How Can I Relieve Jaw Pain?
We know that jaw pain is a disruption in your everyday life. If you are already experiencing jaw pain, you should take the following measures to manage the pain until you are able to treat the source of the problem.
Undergo Dental Treatment for Infections
Due to the dangerous, spreading nature of dental infections, it is essential that you rule out a tooth infection as the cause of your pain. If your dentist does diagnose an infection, you should proceed with the recommended treatment to eliminate the infection and prevent an emergency situation.
Not only will this relieve the jaw pain you are experiencing. It could save your life!
Take Over-the-Counter Pain Relievers for Joint Pain
When the source of pain is in the TMJs, over-the-counter pain relievers may help.

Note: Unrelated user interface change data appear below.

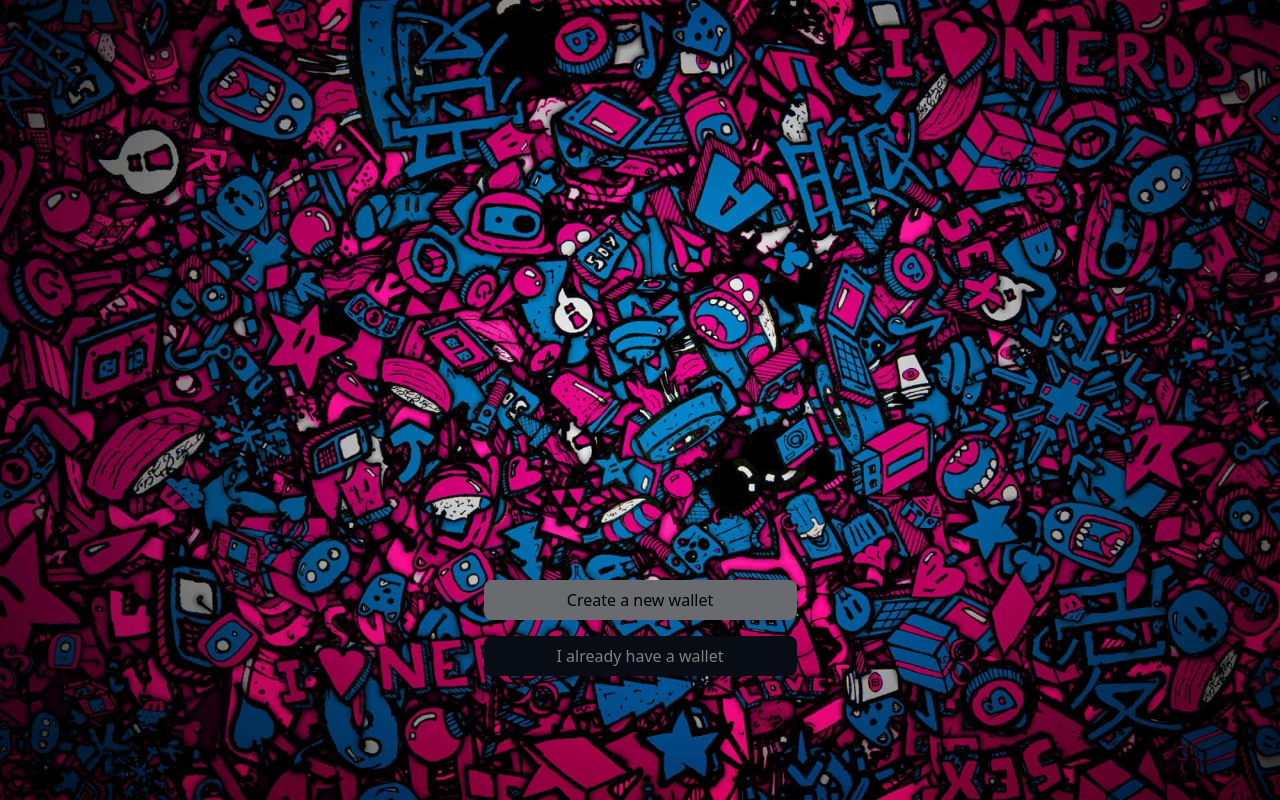
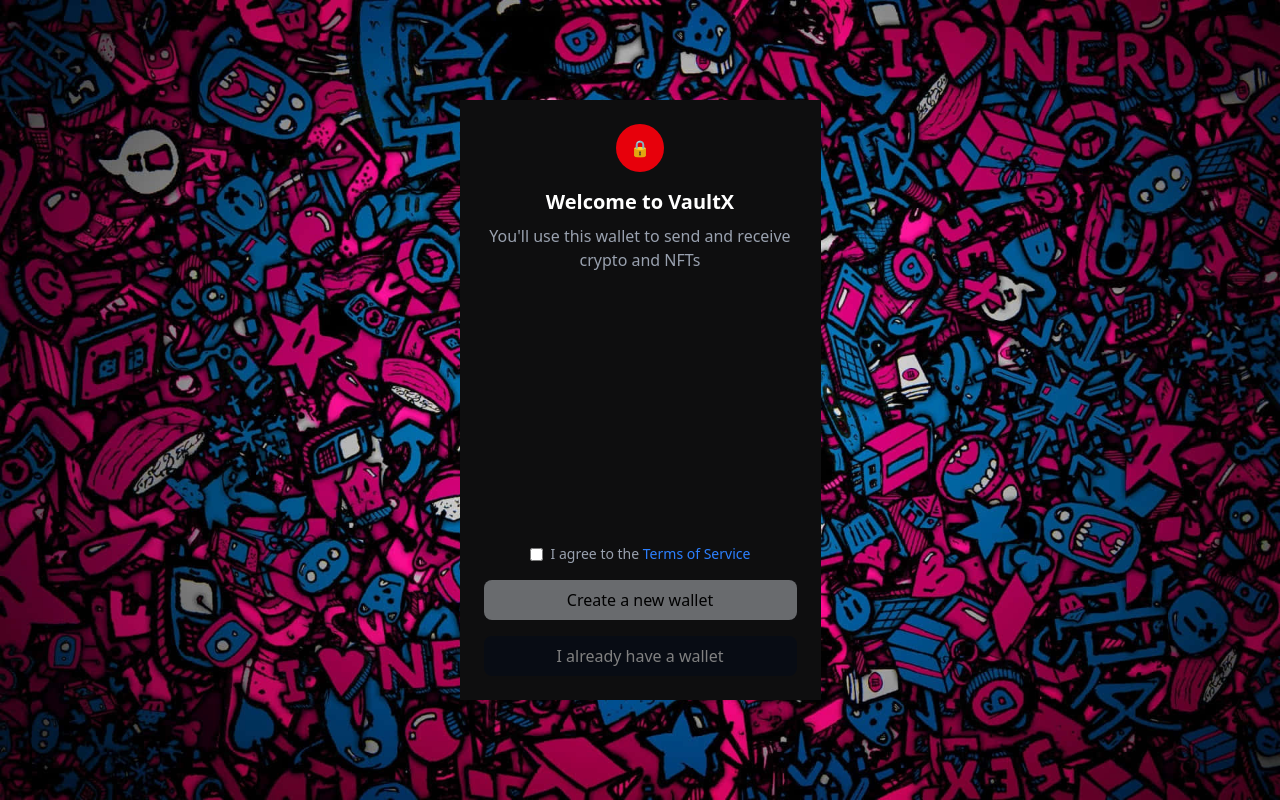
Before and after one commit to HarnoorAulakh1/VaultX, a React (Vite) app in the folder frontend/: page /#/setup in a window 1280 px wide. Built offline with nearby package versions, Linux system fonts and the light colour scheme; no server answers.

Commit message:
z index bug fixed

```diff
--- a/frontend/src/components/setup.ts/setupLayout.tsx
+++ b/frontend/src/components/setup.ts/setupLayout.tsx
@@ -9,7 +9,7 @@ export default function SetupLayout() {
     logout();
   }, []);
   return (
-    <div className="w-[361px] h-screen flex justify-center items-center bg-[#0e0e0f]">
+    <div className="w-[361px] h-[600px] rounded-2xl flex justify-center items-center bg-[#0e0e0f] z-[999]">
       <Outlet />
     </div>
   );
```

Those with anti-inflammatory properties, like Advil, Aleve and Aspirin, may provide greater pain relief than Tylenol, which does not fight inflammation.
Make sure you take the medication according to the instructions as directed on the packaging. If you are unable to manage your pain with over-the-counter medicine, see your dentist or doctor as soon as possible.
Wear a Protective Mouthguard for Heavy Clenching or Grinding
Those suffering from headaches and facial pain may experience relatively immediate relief by wearing a mouthguard. By separating the upper and lower teeth, a mouthguard can reduce the forces of the muscles in the cheeks, jaws, and temples. It can also provide decompression for the joints.
Have a Chiropractic Adjustment
Some people find great relief from undergoing chiropractic adjustment of the neck and jaws. By properly aligning these joints, the adjustment can relieve pressure on muscles and nerves. You may need to interview several chiropractors to find one who has experience treating those with TMJ disorders and chronic jaw pain.
Can I Prevent Jaw Pain?
Preventing a problem is always better than treating a problem after it starts. You can prevent jaw pain in most cases. Here are some important ways you can stop jaw pain before it starts.
See Your Dentist Regularly
Because tooth infections are rare when you receive consistent dental care, you should commit to seeing a dentist regularly. When you have professional teeth cleanings and exams on a consistent basis, your dentist will catch any potential problems before they reach the stage of infecting the jawbone.
To stop dangerous tooth infections, early detection is key.
Take Care of Your Teeth at Home
You can also join the fight against tooth infections by performing good oral hygiene every day. When you consistently remove dental plaque, you lower your risk for cavities and gum disease. Just by forming good habits, you can prevent a tooth infection that leads to jaw pain and worse.
It is never too late to develop good habits for a healthy mouth.
Wear a Nightguard Preventively
Many people wait until they have painful symptoms of bruxism before they will wear a nightguard. You can prevent those painful symptoms by wearing a mouthguard consistently before you have pain.
If you are clenching and/or grinding your teeth, there will be visible evidence inside your mouth that your dentist can see. Your dentist will note these signs and recommend a mouthguard to protect you against the damaging effects of bruxism.
Wear an Athletic Mouthguard to Prevent Trauma to the Jaws
In order to prevent a common cause of TMJ disorder and chronic pain, athletes should always wear an athletic mouthguard during contact sports. Injuries to the face, mouth, and jaws can lead to degenerative changes in the jaw joints.
Wearing an athletic mouthguard lessens the impact of the force received by the joints. It cushions the upper and lower jaws, covers and protects the teeth, and prevents lacerations of the lips, cheeks and tongue.
What is the Most Important Thing to Know about Jaw Pain?
You may be able to manage some jaw pain by taking preventive measures. For jaw pain that does not respond to your home management attempts, you should see a professional. Due to the variety of causes and the potential seriousness of several, it is important to see your dentist or doctor when you experience severe jaw pain.